- San Antonio (Leyda): The closest vineyards to the ocean are found here, look for: Pinot Noir and Syrah.
- Casablanca: Slightly more protected from the ocean and warmer than Leyda, Casablanca makes outstanding Pinot Noir and Sauvignon Blanc.
- Maipo: Chile’s classic home of Cabernet Sauvignon, particularly the sub-regions of Macul and Puente Alto.
- Cachapoal: Cool climate, delicate and lean Cabernet Sauvignon from Alto Cachapoal is a refreshing change from the bigger Cabs of Maipo.
- Colchagua: The place for Carménère, look for the sub-regions of Los Lingues or Apalta.
- Curico: A warm valley between the Andes and the coastal mountains growing lots of grapes destined for bulk wine. But interesting wines can be made from Cabernet Sauvignon.
- Maule: The southern most area in the middle is also the oldest. Chile’s first vines were planted here in the late 16th century: Look for Cabernet Franc, spicy herbaceous Cabernet Sauvignon and Carignan.
The Deep South
Itata, Malleco and Bio Bio are the southern most wine regions of Chile and are drastically different from the rest of Chile’s wine regions. It actually rains here, up to 50 inches a year. Besides the weather, the soils are mainly volcanic in origin which is unlike any of the other wine valleys in Chile. These regions were planted recently, in the early 1990’s, when the government planted test vineyards along with one winemaker who had a crazy gut feeling this was an ideal place for Chardonnay. There is a lot of cloud cover in this area, a classic cool climate growing area.
What to look for in the South:
- Itata: Old traditions of wine making and a lack of large scale viticulture and winemaking sets Itata apart. Lots of old vine Cinsault, Pais and Muscat are planted here, but are hard to find in the US. Look for: Red blends, Cabernet Franc and, if you can find it, Pais.
- Bio Bio: Few vineyards, fewer wineries and amazingly interesting soils. Look for: Pinot Noir
- Malleco: Chile’s Oregon. This rainy, cool southernmost region has less than 5 vineyards, but makes the benchmark Chardonnay in Chile and the Pinot Noir is one of a kind.
Still a Limited Variety of Chilean Wines outside of Chile
Go to any wine store and you will see the same wines on the shelf again and again. Seven major producers in Chile control the vast majority of Chilean wine in the US market. This small handful, namely: Concha y Toro, San Pedro, Montes, Emiliana, Veramonte, Lapostolle and Santa Rita account for over 55% of the Chilean wine. Just one of these wineries, Concha y Toro, controls a third of the market. Unfortunately, it means that tasting the unique expressions of Chilean wine can be quite difficult.
This concentration of influence exerts large control over everything in the Chilean wine industry; from grape prices, to popular varieties, to how the story of Chilean wine is viewed in countries across the world.

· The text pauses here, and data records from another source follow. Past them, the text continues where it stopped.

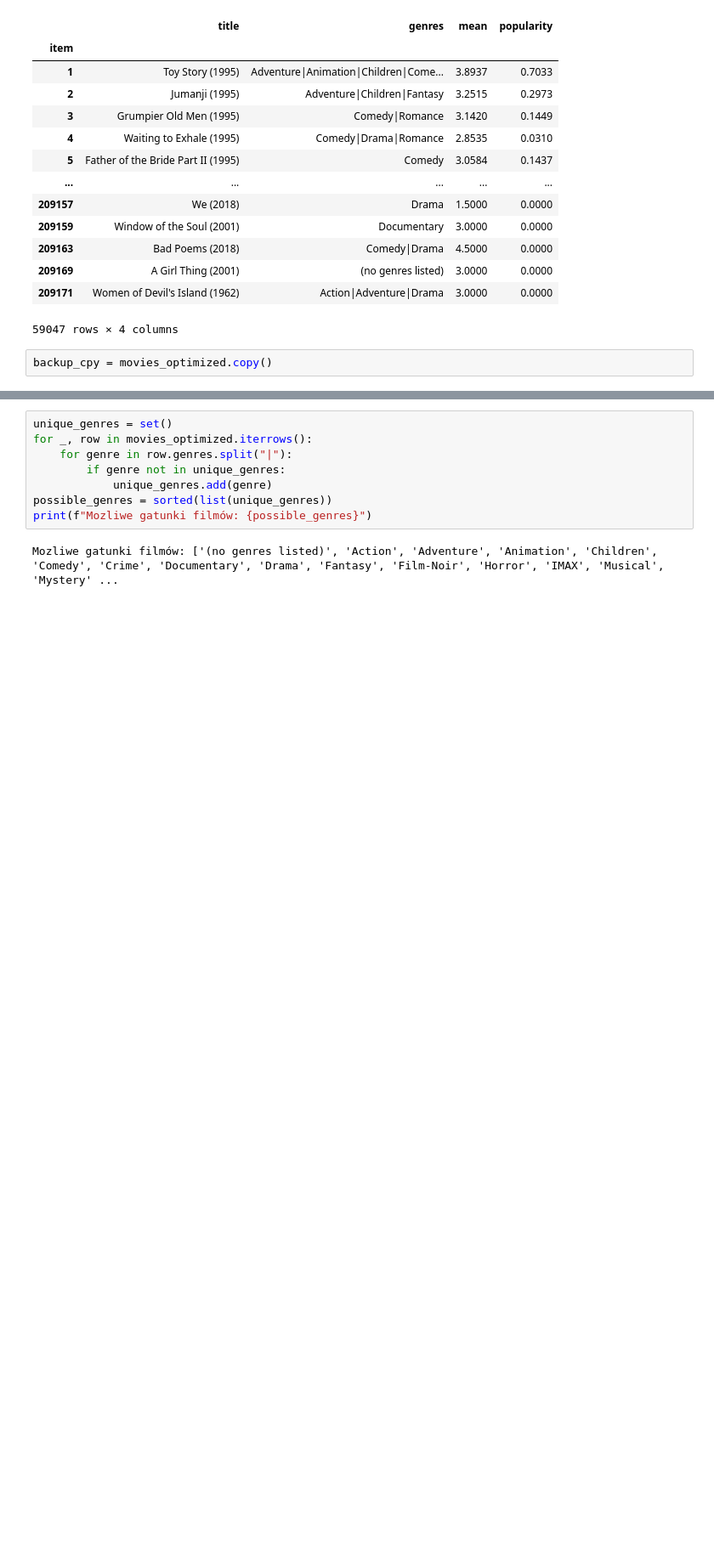
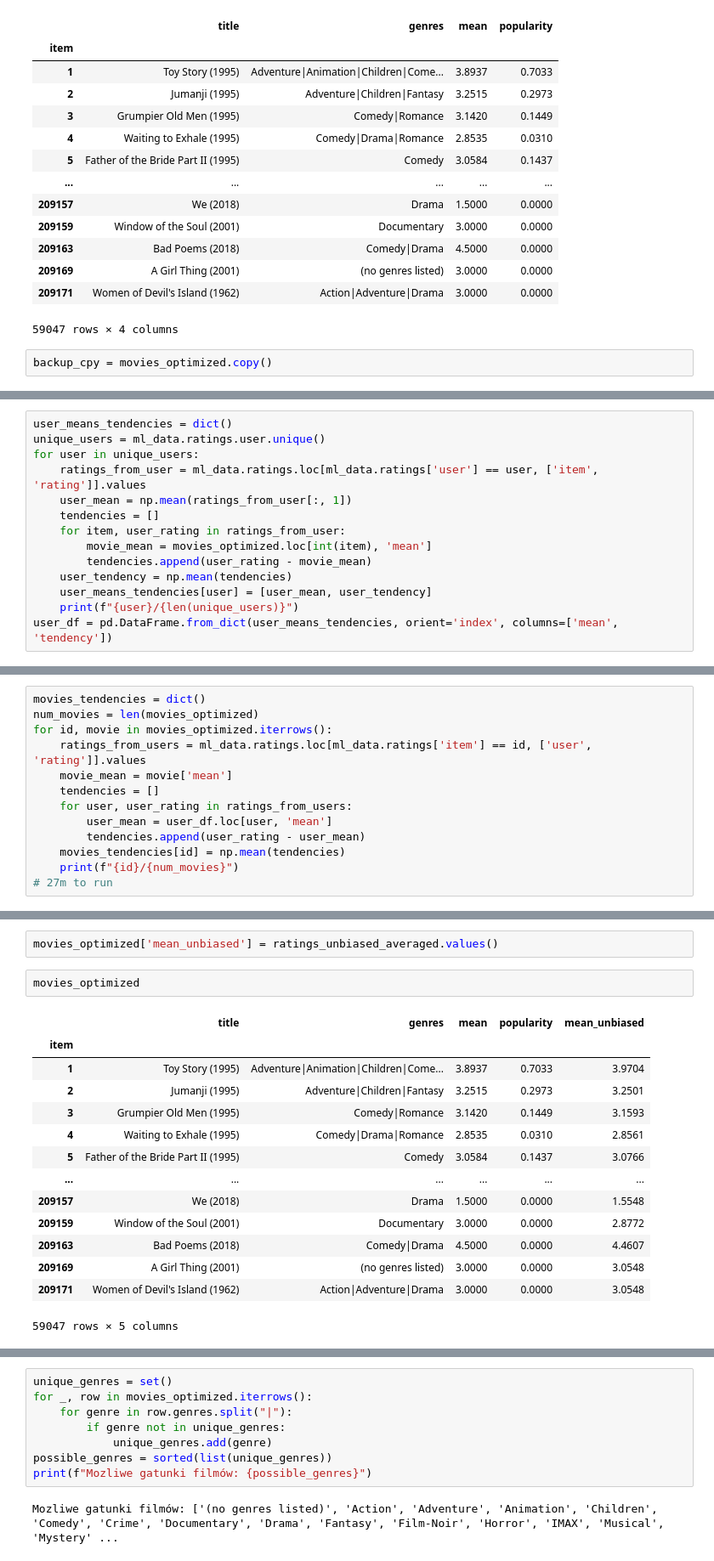
Before and after one commit to Ksmoosh/Recommender, a Jupyter notebook: analyze_data.ipynb, the cells around one changed output, grey strips where cells are left out. Shown: that part at 85% size. Saved outputs shown, nothing was run; the diff lists cells and outputs as text; blank space fills up the shorter version.

```diff
--- a/analyze_data.ipynb
+++ b/analyze_data.ipynb
@@ -232,0 +239,14 @@ backup_cpy = movies_optimized.copy()
+# %%
+user_means_tendencies = dict()
+unique_users = ml_data.ratings.user.unique()
+for user in unique_users:
+    ratings_from_user = ml_data.ratings.loc[ml_data.ratings['user'] == user, ['item', 'rating']].values
+    user_mean = np.mean(ratings_from_user[:, 1])
+    tendencies = []
+    for item, user_rating in ratings_from_user:
+        movie_mean = movies_optimized.loc[int(item), 'mean']
+        tendencies.append(user_rating - movie_mean)
+    user_tendency = np.mean(tendencies)
+    user_means_tendencies[user] = [user_mean, user_tendency]
+    print(f"{user}/{len(unique_users)}")
+user_df = pd.DataFrame.from_dict(user_means_tendencies, orient='index', columns=['mean', 'tendency'])
@@ -232,0 +271,13 @@ backup_cpy = movies_optimized.copy()
+# %%
+movies_tendencies = dict()
+num_movies = len(movies_optimized)
+for id, movie in movies_optimized.iterrows():
+    ratings_from_users = ml_data.ratings.loc[ml_data.ratings['item'] == id, ['user', 'rating']].values
+    movie_mean = movie['mean']
+    tendencies = []
+    for user, user_rating in ratings_from_users:
+        user_mean = user_df.loc[user, 'mean']
+        tendencies.append(user_rating - user_mean)
+    movies_tendencies[id] = np.mean(tendencies)
+    print(f"{id}/{num_movies}")
+# 27m to run
@@ -233 +330,20 @@ backup_cpy = movies_optimized.copy()
+# %%
+movies_optimized['mean_unbiased'] = ratings_unbiased_averaged.values()
+# %%
+movies_optimized
+# %% [output]
+|  | title | genres | mean | popularity | mean_unbiased |
+| item |  |  |  |  |  |
+| 1 | Toy Story (1995) | Adventure|Animation|Children|Come... | 3.8937 | 0.7033 | 3.9704 |
+| 2 | Jumanji (1995) | Adventure|Children|Fantasy | 3.2515 | 0.2973 | 3.2501 |
+| 3 | Grumpier Old Men (1995) | Comedy|Romance | 3.1420 | 0.1449 | 3.1593 |
+| 4 | Waiting to Exhale (1995) | Comedy|Drama|Romance | 2.8535 | 0.0310 | 2.8561 |
+| 5 | Father of the Bride Part II (1995) | Comedy | 3.0584 | 0.1437 | 3.0766 |
+| ... | ... | ... | ... | ... | ... |
+| 209157 | We (2018) | Drama | 1.5000 | 0.0000 | 1.5548 |
+| 209159 | Window of the Soul (2001) | Documentary | 3.0000 | 0.0000 | 2.8772 |
+| 209163 | Bad Poems (2018) | Comedy|Drama | 4.5000 | 0.0000 | 4.4607 |
+| 209169 | A Girl Thing (2001) | (no genres listed) | 3.0000 | 0.0000 | 3.0548 |
+| 209171 | Women of Devil's Island (1962) | Action|Adventure|Drama | 3.0000 | 0.0000 | 3.0548 |
+59047 rows × 5 columns
 # %% [markdown]
```
Also changed, not shown: parts of 13 cells of this notebook.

Fortunately, over the last 20 years, Chile has seen a massive diversification; wineries, both big and small, new wine regions and plantings of altogether new-to-Chile grapes. Chile is coming into its own despite the decades of impressions and characteristics against it. The story of the ‘Old Chile’ has been told, the time is ripe to tell the story of the ‘New Chile’, explore its wines and taste something altogether different. Blaze your own trail through Chile’s wine country and let us know what you find!
Links & Sources VIGNO a social movement in Chile’s south for Old Vine Carignan. Find Jake Pippin on twitter. Thanks to photographer Matt Wilson for sharing his images. Matt also runs iamchile.com a progressive Chilean wine tour site. Find TheNewChile on twitter, powered by Vine Connections